As a result of these efforts, although imported brooms are still in circulation and sold at our markets, the Latanyé broom has regained its rightful place as the dominant product. Latanyé palm is now cultivated by many, especially the broom makers themselves. Traditional harvesting regimes have been revived, resulting in better quality brooms and a revitalized industry.
Traditional harvesting regimes have been revived, resulting in better quality brooms and a revitalized industry.
The palm is now seen growing along roadsides as well as in house gardens, with a dual purpose as both an ornamental and an economic plant. Local observers have indicated that the birds are now active participants in the reforestation process. Thus, the growth of the local broom industry is currently strong. Long live the dream!
Laurent Jean Pierre has worked with local communities on the island of St. Lucia and in the wider Caribbean for over two decades. He helps them address such issues as food security, plant identification and taxonomy, and traditional knowledge documentation. An ethnobotanist by training, he is also a farmer in the St. Lucian community of Bexon.
Christiansen, H. (1999). Perceptions of the Sustainability of Juncus kraussii Harvesting at the Greater St. Lucia Wetland Park (Master’s thesis, University of Kent at Canterbury, UK).
Cunningham, A. B. (1987). Commercial craftwork: Balancing out human needs and resources.
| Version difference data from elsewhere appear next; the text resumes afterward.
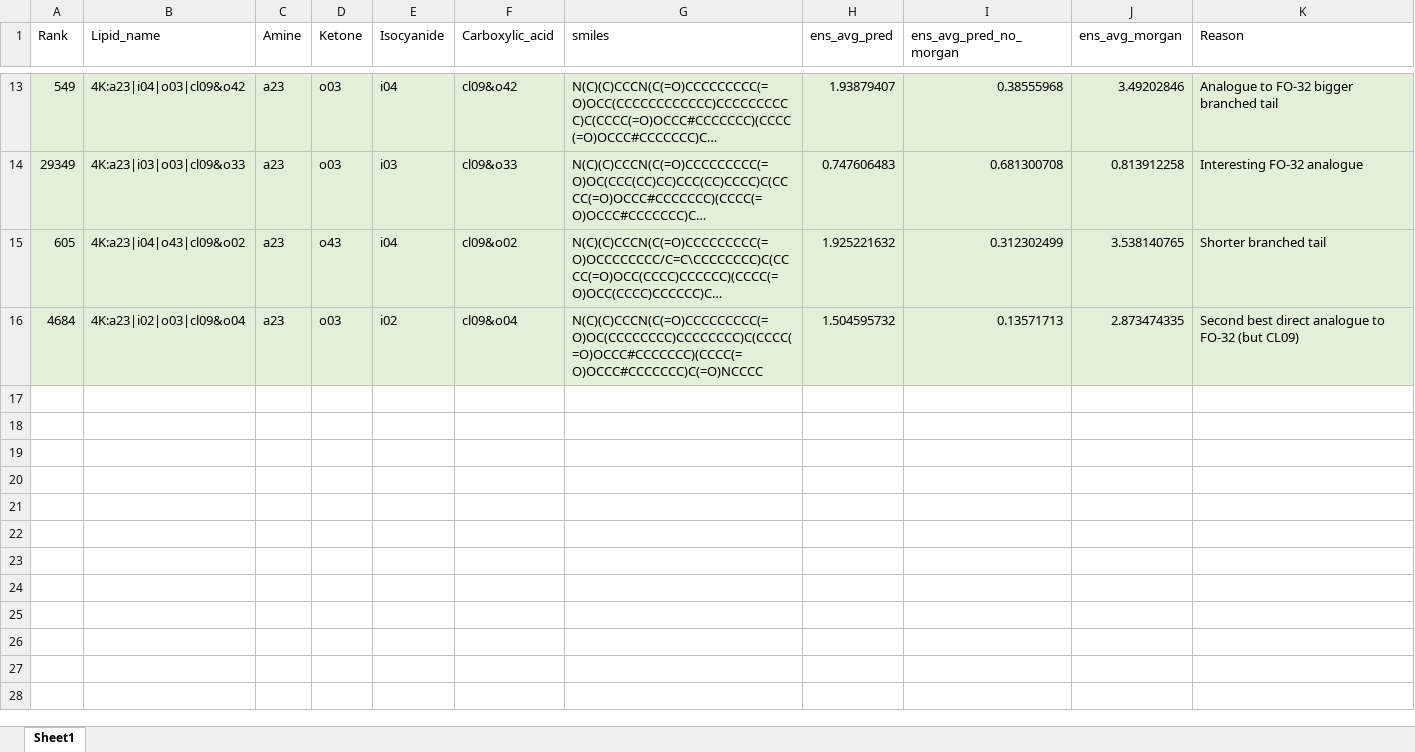
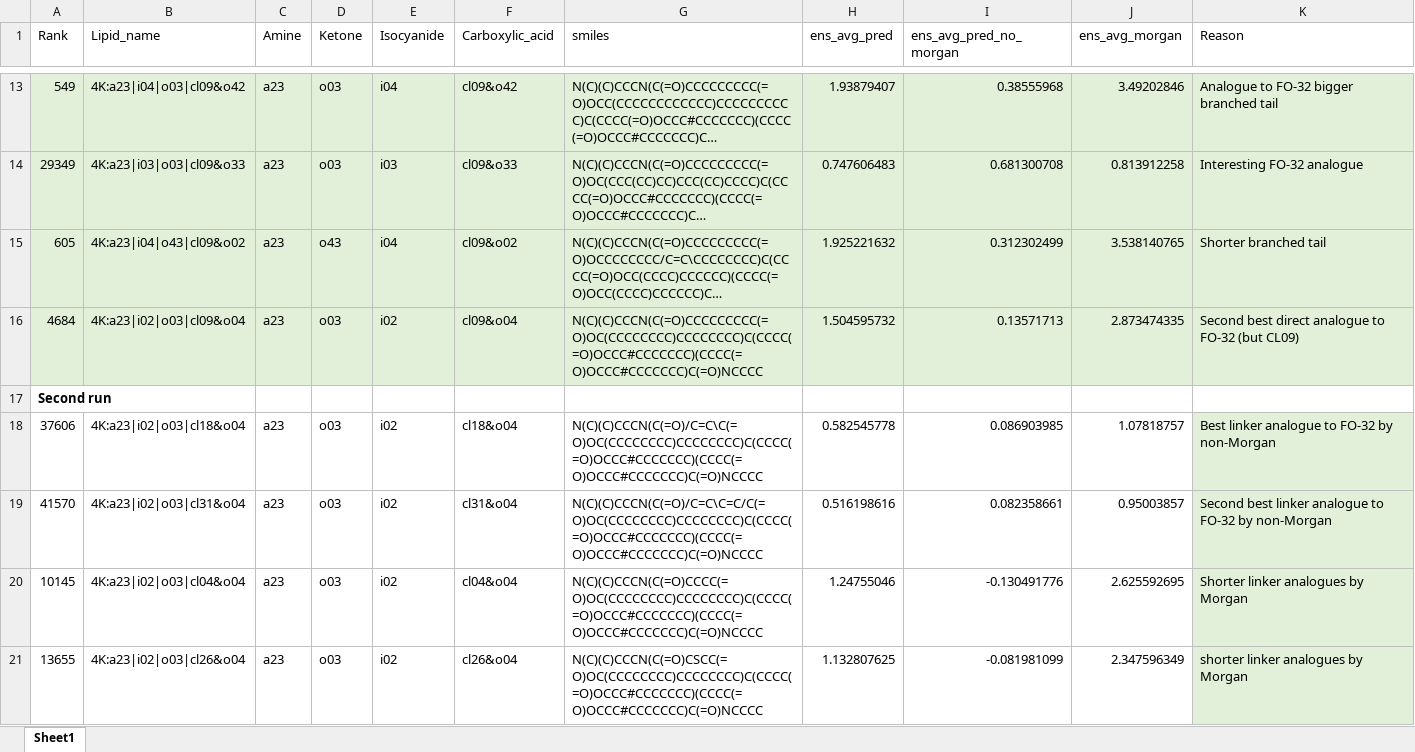
Before and after one commit to windy-catty/LNP_ML, an Excel workbook: chemprop-master/Data/Multitask_data/All_datasets/crossval_pred_analysis/ketone_cooh/Lipid selection for Idris.xlsx, sheet Sheet1, drawn as a sheet; only a part is shown, gaps mark what is left out; long unchanged cells end in …; values as stored, in another font and other column widths than the file's, no borders; the diff names each change by its address in the sheet, - before the commit and + after, or states it on an @@ line.

```diff
--- a/chemprop-master/Data/Multitask_data/All_datasets/crossval_pred_analysis/ketone_cooh/Lipid selection for Idris.xlsx (sheet Sheet1)
+++ b/chemprop-master/Data/Multitask_data/All_datasets/crossval_pred_analysis/ketone_cooh/Lipid selection for Idris.xlsx (sheet Sheet1)
+row 17: Second run
+row 18: 37606 | 4K:a23|i02|o03|cl18&o04 | a23 | o03 | i02 | cl18&o04 | N(C)(C)CCCN(C(=O)/C=C\C(=O)OC(CCCCCCCC)CCCCCCCC)C(CCCC(=O)OCCC#CCCCCCC)(CCCC(=O)OCCC#CCCCCCC)C(=O)NCCCC | 0.582545778 | 0.086903985 | 1.07818757 | Best linker analogue to FO-32 by non-Morgan
+row 19: 41570 | 4K:a23|i02|o03|cl31&o04 | a23 | o03 | i02 | cl31&o04 | N(C)(C)CCCN(C(=O)/C=C\C=C/C(=O)OC(CCCCCCCC)CCCCCCCC)C(CCCC(=O)OCCC#CCCCCCC)(CCCC(=O)OCCC#CCCCCCC)C(=O)NCCCC | 0.516198616 | 0.082358661 | 0.95003857 | Second best linker analogue to FO-32 by non-Morgan
+row 20: 10145 | 4K:a23|i02|o03|cl04&o04 | a23 | o03 | i02 | cl04&o04 | N(C)(C)CCCN(C(=O)CCCC(=O)OC(CCCCCCCC)CCCCCCCC)C(CCCC(=O)OCCC#CCCCCCC)(CCCC(=O)OCCC#CCCCCCC)C(=O)NCCCC | 1.24755046 | -0.130491776 | 2.625592695 | Shorter linker analogues by Morgan
+row 21: 13655 | 4K:a23|i02|o03|cl26&o04 | a23 | o03 | i02 | cl26&o04 | N(C)(C)CCCN(C(=O)CSCC(=O)OC(CCCCCCCC)CCCCCCCC)C(CCCC(=O)OCCC#CCCCCCC)(CCCC(=O)OCCC#CCCCCCC)C(=O)NCCCC | 1.132807625 | -0.081981099 | 2.347596349 | shorter linker analogues by Morgan
```
Also changed, not shown: chemprop-master/Data/Multitask_data/All_datasets/Luke_Raj_Branched_ester/Analyzed_predictions/Final analyzed results.xlsx, 6 other files.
South Africa Journal of Biology, 53(4), 259–266.
Cunningham, A. B., & Milton, S. J. (1987). Effects of basket-weaving industry on mokola palm and dye plants in Northwestern Botswana. Economic Botany, 41(3), 386–402.
Davis, D. S., Droop, S. J. M., Gregerson, P., Henson, l., Leon, C. J., Villalobos, J. L., . . . Zantovska, J. (1986). Plants in danger: What do we know? Gland, Switzerland, & Cambridge, England: International Union for Conservation of Nature and Natural Resources.
Howard, R. (1979). Flora of the Lesser Antilles, Leeward and Windward Islands (Vol. 3). Cambridge, MA: Harvard University.
Before you go…
…did you know that Langscape Magazine is an ad-free, full-color publication that brings you unique stories about people and nature from all over the world — inspiring stories that you won’t find anywhere else?
“This is such an amazing magazine, and is great exposure for Indigenous students and the many people that teach, support and are becoming educated on these successes.” — Derik Joseph, Professor, British Columbia Institute of Technology
We believe there never was so important a time as now for these stories to be shared as freely and widely as possible — online as well as in print. That’s why we’ve been putting many of our stories on Medium for everyone to read.
But we are a small team with big goals. We want Langscape Magazine to continue to be brimming with global stories rather than with ads. So far, this quality has been made possible by grants, donations, and subscriptions. That’s why we are asking for your help.
“Langscape is the heart of the movement.” — Kierin Mackenzie, PhD Student, University of Canterbury, New Zealand
If everyone who reads and likes our magazine helps support it, we’ll be able to continue to bring you these amazing stories into the future. For as little as $10, you can support Langscape Magazine — and it only takes a minute. Subscribe to the handsome print or PDF version of the magazine, or buy individual copies. Thank you for your support!
The Langscape Magazine Team